In the last four years, we at BIRN have put efforts into identifying the cases in which that ‘last mile’ has been completed – finding and analysing cases in which our news, in-depth and investigative reporting brought tangible changes to the lives of the people in the region. These included the passing of laws, the opening of investigations, official reactions from international institutions, and changes on a local level, from the building of promised infrastructural projects to the initiation of policy changes.
Looking into the selected cases that we have identified as ones that created an impact, that impact usually happens over time, although there have been instances of immediate reactions and consequences. Sometimes the full consequences develop over a couple of years. Taking an even broader perspective – a decade, for example – would probably shed additional light on the impact of our stories. The same applies not only to journalistic work, but also to advocacy campaigns for the protection of human rights and vulnerable groups.
However, if media stories or advocacy campaigns do have an impact, that is not only down to the outlet that publishes them. Editors from a much larger media outlet, the New York Times, noted that “factors outside the reporters’ and publications’ control like the timing of the story, people’s reaction to it, and whether other media also cover the issue” will affect whether or not a particular story has a social or political impact.

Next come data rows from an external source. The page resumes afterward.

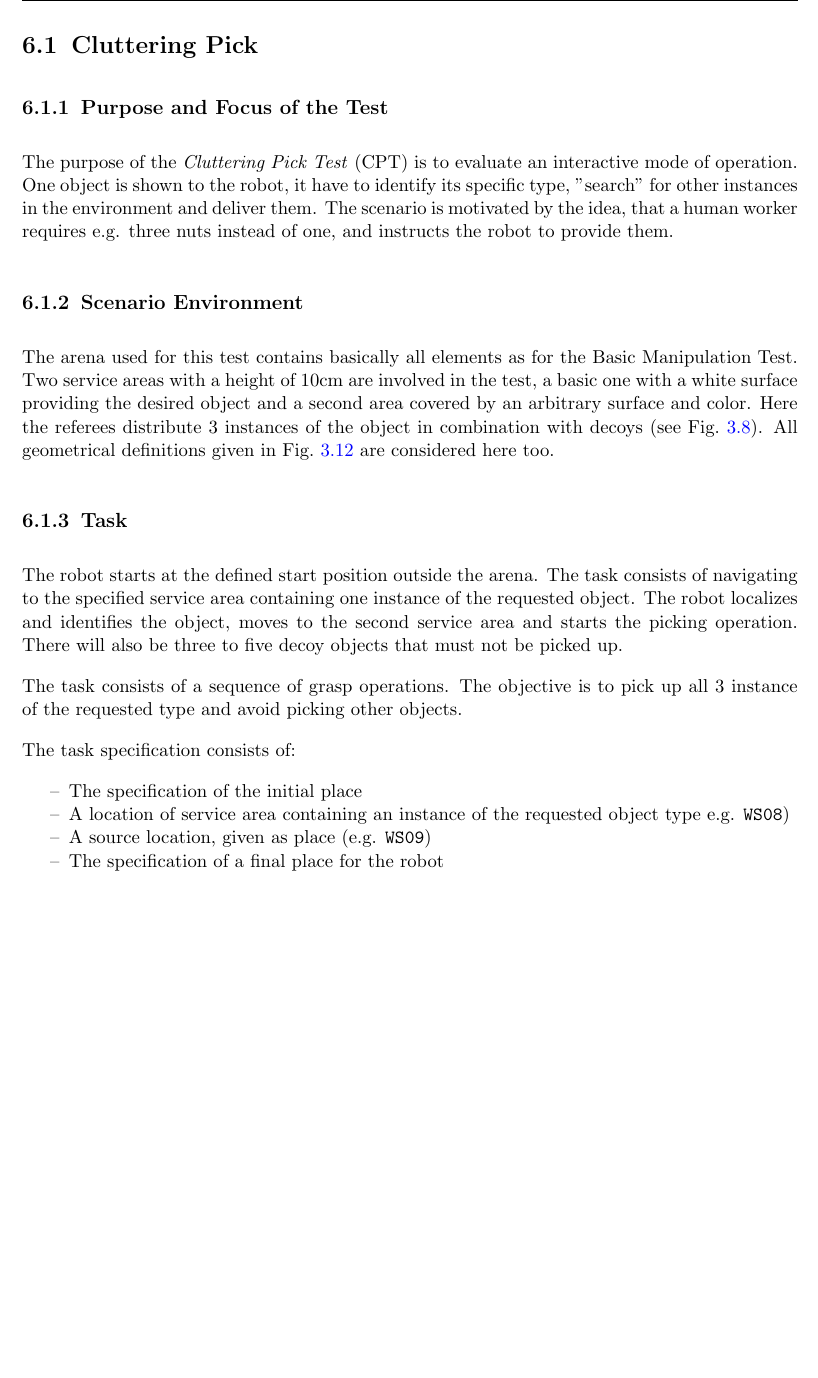
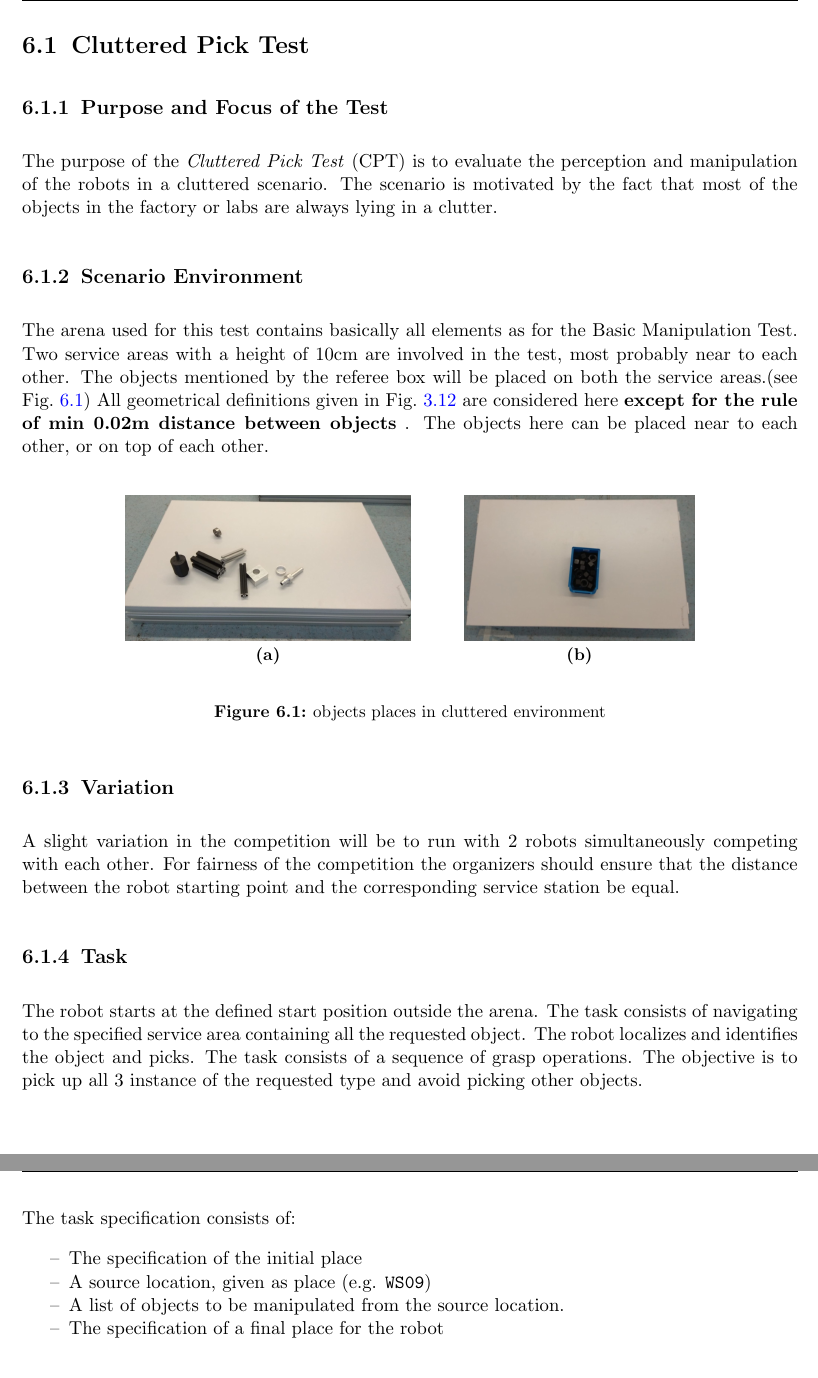
Before and after one commit to robocup-at-work/rulebook, a LaTeX book (Rulebook.tex, which reads technical_challenges/CP.tex): part of page 46 of 53 before the commit and two parts of pages 46 and 47 of 53 after it, the two joined at a grey line, cut at the place of the change, the shorter picture padded with empty space. Compiled offline with pdfLaTeX.

Commit message:
cluttered pick test updated version

```diff
--- a/technical_challenges/CP.tex
+++ b/technical_challenges/CP.tex
@@ -1,31 +1,47 @@
 \newpage
-\section{Cluttering Pick}
+\section{Cluttered Pick Test}
 
 \subsection{Purpose and Focus of the Test}
-The purpose of the \iaterm{Cluttering Pick Test}{CPT} is to evaluate an interactive
-mode of operation. One object is shown to the robot, it have to identify
-its specific type, "search" for other instances in the environment and deliver them. The scenario is motivated by
-the idea, that a human worker requires e.g. three nuts instead of one, and instructs the robot to provide them.
+The purpose of the \iaterm{Cluttered Pick Test}{CPT} is to evaluate the perception
+and manipulation of the robots in a cluttered scenario. The scenario is motivated by
+the fact that most of the objects in the factory or labs are always lying in a clutter.
+
 
 \subsection{Scenario Environment}
 The arena used for this test contains basically all elements as for the Basic
-Manipulation Test. Two service areas with a height of 10cm are involved in the test, a basic one with a white surface providing the desired object
-and a second area covered by an arbitrary surface and color. Here the referees distribute
-3 instances of the object in combination with decoys (see Fig.~\ref{fig:ast_example}). All geometrical definitions given in Fig.~\ref{fig:manipulation_zone} are considered here too.
+Manipulation Test. Two service areas with a height of 10cm are involved in the test,
+most probably near to each other. The objects mentioned by the referee box will be placed
+on both the service areas.(see Fig.~\ref{fig:clutter})
+All geometrical definitions given in Fig.~\ref{fig:manipulation_zone} are considered here \textbf{except
+for the rule of min 0.02m distance between objects} . The objects here can be placed near to each other,
+or on top of each other.
+
+\begin{figure} [h!]
+\begin{center}
+\subfloat[]{\includegraphics[height = 3cm]{./images/cluttered_pick_1.jpg}} \hspace{1cm}
+\subfloat[]{\includegraphics[height = 3cm]{./images/cluttered_pick_2.jpg}}
+\end{center}
+\caption{objects places in cluttered environment}
+\label{fig:clutter}
+\end{figure}
+
+
+\subsection{Variation}
+A slight variation in the competition will be to run with 2 robots simultaneously competing with each other.
+For fairness of the competition the organizers should ensure that the distance between the robot starting
+point and the corresponding service station be equal.
 
 \subsection{Task}
 The robot starts at the defined start position outside the arena.
-The task consists of navigating to the specified service area containing one instance of the
-requested object. The robot localizes and identifies the object, moves to the
-second service area and starts the picking operation. There will also be three to five decoy objects that must not be picked up.
-\par
+The task consists of navigating to the specified service area containing all the
+requested object. The robot localizes and identifies the object and picks.
 The task consists of a sequence of grasp operations. The objective is to pick up all 3 instance of the requested type and avoid picking other objects.
 \par
 The task specification consists of:
 \begin{itemize}
 	\item[--] The specification of the initial place
-  \item[--] A location of service area containing an instance of the requested object type e.g. \texttt{WS08})
 	\item[--] A source location, given as place (e.g. \texttt{WS09})
+	\item[--] A list of objects to be manipulated from the source location.
 	\item[--] The specification of a final place for the robot
 \end{itemize}
 
```
Also changed, not shown: images/cluttered_pick_1.jpg (added), images/cluttered_pick_2.jpg (added).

This has been the experience across the BIRN Network. The responsiveness of authorities and the openness of institutions at local and national level, reactions from other media outlets, the civil society sector and the public also play an important role. In some cases meanwhile, as in Macedonia for instance, the real effects and consequences of journalistic work are only really felt after a change of government.